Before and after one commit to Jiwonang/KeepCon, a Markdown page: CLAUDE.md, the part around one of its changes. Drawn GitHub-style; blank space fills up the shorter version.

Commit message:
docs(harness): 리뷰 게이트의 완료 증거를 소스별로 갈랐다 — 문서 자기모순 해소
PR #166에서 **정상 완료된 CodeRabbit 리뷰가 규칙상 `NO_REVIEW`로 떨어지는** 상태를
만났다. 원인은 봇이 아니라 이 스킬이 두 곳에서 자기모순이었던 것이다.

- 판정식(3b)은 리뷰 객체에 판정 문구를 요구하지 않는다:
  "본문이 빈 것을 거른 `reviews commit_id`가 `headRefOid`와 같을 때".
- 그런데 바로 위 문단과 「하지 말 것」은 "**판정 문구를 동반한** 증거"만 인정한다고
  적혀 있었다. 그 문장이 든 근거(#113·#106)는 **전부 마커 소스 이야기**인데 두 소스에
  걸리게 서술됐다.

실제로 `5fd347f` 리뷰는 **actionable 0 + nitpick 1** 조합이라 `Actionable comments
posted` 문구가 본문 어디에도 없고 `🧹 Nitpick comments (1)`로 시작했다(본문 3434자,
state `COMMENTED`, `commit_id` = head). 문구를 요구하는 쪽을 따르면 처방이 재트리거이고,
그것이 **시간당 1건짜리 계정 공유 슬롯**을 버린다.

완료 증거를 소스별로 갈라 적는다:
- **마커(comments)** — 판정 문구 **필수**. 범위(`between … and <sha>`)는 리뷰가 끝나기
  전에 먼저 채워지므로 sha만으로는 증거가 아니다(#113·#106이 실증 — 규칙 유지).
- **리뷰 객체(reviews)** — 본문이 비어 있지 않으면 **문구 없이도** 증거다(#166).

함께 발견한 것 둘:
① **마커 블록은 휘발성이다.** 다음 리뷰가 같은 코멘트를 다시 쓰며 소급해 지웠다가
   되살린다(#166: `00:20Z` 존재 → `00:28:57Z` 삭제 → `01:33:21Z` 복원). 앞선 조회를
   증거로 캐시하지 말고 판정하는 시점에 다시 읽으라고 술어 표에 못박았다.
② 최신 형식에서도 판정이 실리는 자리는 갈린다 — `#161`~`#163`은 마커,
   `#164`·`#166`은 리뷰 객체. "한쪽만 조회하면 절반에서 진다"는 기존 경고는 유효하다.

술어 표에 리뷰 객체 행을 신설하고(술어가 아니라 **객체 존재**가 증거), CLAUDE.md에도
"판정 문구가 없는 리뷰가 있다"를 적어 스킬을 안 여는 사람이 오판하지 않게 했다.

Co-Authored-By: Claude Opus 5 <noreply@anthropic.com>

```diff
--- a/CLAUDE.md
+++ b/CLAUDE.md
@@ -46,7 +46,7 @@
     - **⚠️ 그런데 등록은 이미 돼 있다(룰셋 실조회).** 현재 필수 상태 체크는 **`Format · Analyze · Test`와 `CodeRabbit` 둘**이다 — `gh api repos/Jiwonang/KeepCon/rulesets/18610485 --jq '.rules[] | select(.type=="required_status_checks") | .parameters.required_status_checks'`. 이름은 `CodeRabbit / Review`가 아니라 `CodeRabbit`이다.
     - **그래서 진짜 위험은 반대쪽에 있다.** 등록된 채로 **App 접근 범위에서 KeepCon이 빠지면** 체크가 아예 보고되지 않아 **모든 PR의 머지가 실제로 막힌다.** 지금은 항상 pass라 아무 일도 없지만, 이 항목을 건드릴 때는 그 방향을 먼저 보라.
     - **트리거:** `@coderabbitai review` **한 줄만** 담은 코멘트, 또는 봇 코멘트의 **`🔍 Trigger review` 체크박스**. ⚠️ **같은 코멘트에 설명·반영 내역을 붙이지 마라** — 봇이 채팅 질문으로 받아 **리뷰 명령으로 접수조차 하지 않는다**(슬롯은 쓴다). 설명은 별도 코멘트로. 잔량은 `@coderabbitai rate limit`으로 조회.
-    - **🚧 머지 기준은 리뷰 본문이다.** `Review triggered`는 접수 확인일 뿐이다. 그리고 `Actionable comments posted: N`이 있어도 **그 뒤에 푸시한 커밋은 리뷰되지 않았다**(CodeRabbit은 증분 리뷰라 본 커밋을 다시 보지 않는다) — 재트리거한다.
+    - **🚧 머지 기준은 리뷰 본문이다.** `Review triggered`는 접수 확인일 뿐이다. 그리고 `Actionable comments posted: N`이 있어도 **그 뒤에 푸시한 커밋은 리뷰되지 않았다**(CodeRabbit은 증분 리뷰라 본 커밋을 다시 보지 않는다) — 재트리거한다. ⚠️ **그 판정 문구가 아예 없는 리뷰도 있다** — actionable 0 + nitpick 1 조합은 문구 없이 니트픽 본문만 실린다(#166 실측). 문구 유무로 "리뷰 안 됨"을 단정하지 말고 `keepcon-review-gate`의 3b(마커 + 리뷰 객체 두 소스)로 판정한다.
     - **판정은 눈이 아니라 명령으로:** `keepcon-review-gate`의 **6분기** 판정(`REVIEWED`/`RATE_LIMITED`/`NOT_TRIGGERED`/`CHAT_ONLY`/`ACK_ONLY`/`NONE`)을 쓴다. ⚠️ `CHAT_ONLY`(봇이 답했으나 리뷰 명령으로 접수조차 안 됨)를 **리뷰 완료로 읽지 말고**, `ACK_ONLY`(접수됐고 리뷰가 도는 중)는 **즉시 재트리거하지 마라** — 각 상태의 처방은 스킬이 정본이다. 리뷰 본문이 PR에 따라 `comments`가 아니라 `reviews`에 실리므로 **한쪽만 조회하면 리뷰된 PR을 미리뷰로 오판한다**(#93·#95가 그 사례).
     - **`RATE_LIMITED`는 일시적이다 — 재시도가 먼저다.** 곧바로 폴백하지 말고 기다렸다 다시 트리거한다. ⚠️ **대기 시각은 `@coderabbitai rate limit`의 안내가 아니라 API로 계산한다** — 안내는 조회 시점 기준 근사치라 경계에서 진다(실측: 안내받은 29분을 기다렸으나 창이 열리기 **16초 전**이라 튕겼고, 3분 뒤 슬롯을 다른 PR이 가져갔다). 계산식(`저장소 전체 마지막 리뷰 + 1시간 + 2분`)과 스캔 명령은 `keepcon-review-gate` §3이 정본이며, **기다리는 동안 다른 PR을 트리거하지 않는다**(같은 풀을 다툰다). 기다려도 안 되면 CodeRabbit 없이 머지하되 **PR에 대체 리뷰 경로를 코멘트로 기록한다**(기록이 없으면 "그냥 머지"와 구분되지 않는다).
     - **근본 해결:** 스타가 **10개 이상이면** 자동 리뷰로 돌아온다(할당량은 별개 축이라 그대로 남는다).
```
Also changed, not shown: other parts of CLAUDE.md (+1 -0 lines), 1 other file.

━━━━

### WHAT IS NEEDED:
Write each record above out again exactly as it reads.

### SOLUTION TO THIS EXERCISE:
Before and after one commit to Jiwonang/KeepCon, a Markdown page: CLAUDE.md, the part around one of its changes. Drawn GitHub-style; blank space fills up the shorter version.

Commit message:
docs(harness): 리뷰 게이트의 완료 증거를 소스별로 갈랐다 — 문서 자기모순 해소
PR #166에서 **정상 완료된 CodeRabbit 리뷰가 규칙상 `NO_REVIEW`로 떨어지는** 상태를
만났다. 원인은 봇이 아니라 이 스킬이 두 곳에서 자기모순이었던 것이다.

- 판정식(3b)은 리뷰 객체에 판정 문구를 요구하지 않는다:
  "본문이 빈 것을 거른 `reviews commit_id`가 `headRefOid`와 같을 때".
- 그런데 바로 위 문단과 「하지 말 것」은 "**판정 문구를 동반한** 증거"만 인정한다고
  적혀 있었다. 그 문장이 든 근거(#113·#106)는 **전부 마커 소스 이야기**인데 두 소스에
  걸리게 서술됐다.

실제로 `5fd347f` 리뷰는 **actionable 0 + nitpick 1** 조합이라 `Actionable comments
posted` 문구가 본문 어디에도 없고 `🧹 Nitpick comments (1)`로 시작했다(본문 3434자,
state `COMMENTED`, `commit_id` = head). 문구를 요구하는 쪽을 따르면 처방이 재트리거이고,
그것이 **시간당 1건짜리 계정 공유 슬롯**을 버린다.

완료 증거를 소스별로 갈라 적는다:
- **마커(comments)** — 판정 문구 **필수**. 범위(`between … and <sha>`)는 리뷰가 끝나기
  전에 먼저 채워지므로 sha만으로는 증거가 아니다(#113·#106이 실증 — 규칙 유지).
- **리뷰 객체(reviews)** — 본문이 비어 있지 않으면 **문구 없이도** 증거다(#166).

함께 발견한 것 둘:
① **마커 블록은 휘발성이다.** 다음 리뷰가 같은 코멘트를 다시 쓰며 소급해 지웠다가
   되살린다(#166: `00:20Z` 존재 → `00:28:57Z` 삭제 → `01:33:21Z` 복원). 앞선 조회를
   증거로 캐시하지 말고 판정하는 시점에 다시 읽으라고 술어 표에 못박았다.
② 최신 형식에서도 판정이 실리는 자리는 갈린다 — `#161`~`#163`은 마커,
   `#164`·`#166`은 리뷰 객체. "한쪽만 조회하면 절반에서 진다"는 기존 경고는 유효하다.

술어 표에 리뷰 객체 행을 신설하고(술어가 아니라 **객체 존재**가 증거), CLAUDE.md에도
"판정 문구가 없는 리뷰가 있다"를 적어 스킬을 안 여는 사람이 오판하지 않게 했다.

Co-Authored-By: Claude Opus 5 <noreply@anthropic.com>

```diff
--- a/CLAUDE.md
+++ b/CLAUDE.md
@@ -46,7 +46,7 @@
     - **⚠️ 그런데 등록은 이미 돼 있다(룰셋 실조회).** 현재 필수 상태 체크는 **`Format · Analyze · Test`와 `CodeRabbit` 둘**이다 — `gh api repos/Jiwonang/KeepCon/rulesets/18610485 --jq '.rules[] | select(.type=="required_status_checks") | .parameters.required_status_checks'`. 이름은 `CodeRabbit / Review`가 아니라 `CodeRabbit`이다.
     - **그래서 진짜 위험은 반대쪽에 있다.** 등록된 채로 **App 접근 범위에서 KeepCon이 빠지면** 체크가 아예 보고되지 않아 **모든 PR의 머지가 실제로 막힌다.** 지금은 항상 pass라 아무 일도 없지만, 이 항목을 건드릴 때는 그 방향을 먼저 보라.
     - **트리거:** `@coderabbitai review` **한 줄만** 담은 코멘트, 또는 봇 코멘트의 **`🔍 Trigger review` 체크박스**. ⚠️ **같은 코멘트에 설명·반영 내역을 붙이지 마라** — 봇이 채팅 질문으로 받아 **리뷰 명령으로 접수조차 하지 않는다**(슬롯은 쓴다). 설명은 별도 코멘트로. 잔량은 `@coderabbitai rate limit`으로 조회.
-    - **🚧 머지 기준은 리뷰 본문이다.** `Review triggered`는 접수 확인일 뿐이다. 그리고 `Actionable comments posted: N`이 있어도 **그 뒤에 푸시한 커밋은 리뷰되지 않았다**(CodeRabbit은 증분 리뷰라 본 커밋을 다시 보지 않는다) — 재트리거한다.
+    - **🚧 머지 기준은 리뷰 본문이다.** `Review triggered`는 접수 확인일 뿐이다. 그리고 `Actionable comments posted: N`이 있어도 **그 뒤에 푸시한 커밋은 리뷰되지 않았다**(CodeRabbit은 증분 리뷰라 본 커밋을 다시 보지 않는다) — 재트리거한다. ⚠️ **그 판정 문구가 아예 없는 리뷰도 있다** — actionable 0 + nitpick 1 조합은 문구 없이 니트픽 본문만 실린다(#166 실측). 문구 유무로 "리뷰 안 됨"을 단정하지 말고 `keepcon-review-gate`의 3b(마커 + 리뷰 객체 두 소스)로 판정한다.
     - **판정은 눈이 아니라 명령으로:** `keepcon-review-gate`의 **6분기** 판정(`REVIEWED`/`RATE_LIMITED`/`NOT_TRIGGERED`/`CHAT_ONLY`/`ACK_ONLY`/`NONE`)을 쓴다. ⚠️ `CHAT_ONLY`(봇이 답했으나 리뷰 명령으로 접수조차 안 됨)를 **리뷰 완료로 읽지 말고**, `ACK_ONLY`(접수됐고 리뷰가 도는 중)는 **즉시 재트리거하지 마라** — 각 상태의 처방은 스킬이 정본이다. 리뷰 본문이 PR에 따라 `comments`가 아니라 `reviews`에 실리므로 **한쪽만 조회하면 리뷰된 PR을 미리뷰로 오판한다**(#93·#95가 그 사례).
     - **`RATE_LIMITED`는 일시적이다 — 재시도가 먼저다.** 곧바로 폴백하지 말고 기다렸다 다시 트리거한다. ⚠️ **대기 시각은 `@coderabbitai rate limit`의 안내가 아니라 API로 계산한다** — 안내는 조회 시점 기준 근사치라 경계에서 진다(실측: 안내받은 29분을 기다렸으나 창이 열리기 **16초 전**이라 튕겼고, 3분 뒤 슬롯을 다른 PR이 가져갔다). 계산식(`저장소 전체 마지막 리뷰 + 1시간 + 2분`)과 스캔 명령은 `keepcon-review-gate` §3이 정본이며, **기다리는 동안 다른 PR을 트리거하지 않는다**(같은 풀을 다툰다). 기다려도 안 되면 CodeRabbit 없이 머지하되 **PR에 대체 리뷰 경로를 코멘트로 기록한다**(기록이 없으면 "그냥 머지"와 구분되지 않는다).
     - **근본 해결:** 스타가 **10개 이상이면** 자동 리뷰로 돌아온다(할당량은 별개 축이라 그대로 남는다).
```
Also changed, not shown: other parts of CLAUDE.md (+1 -0 lines), 1 other file.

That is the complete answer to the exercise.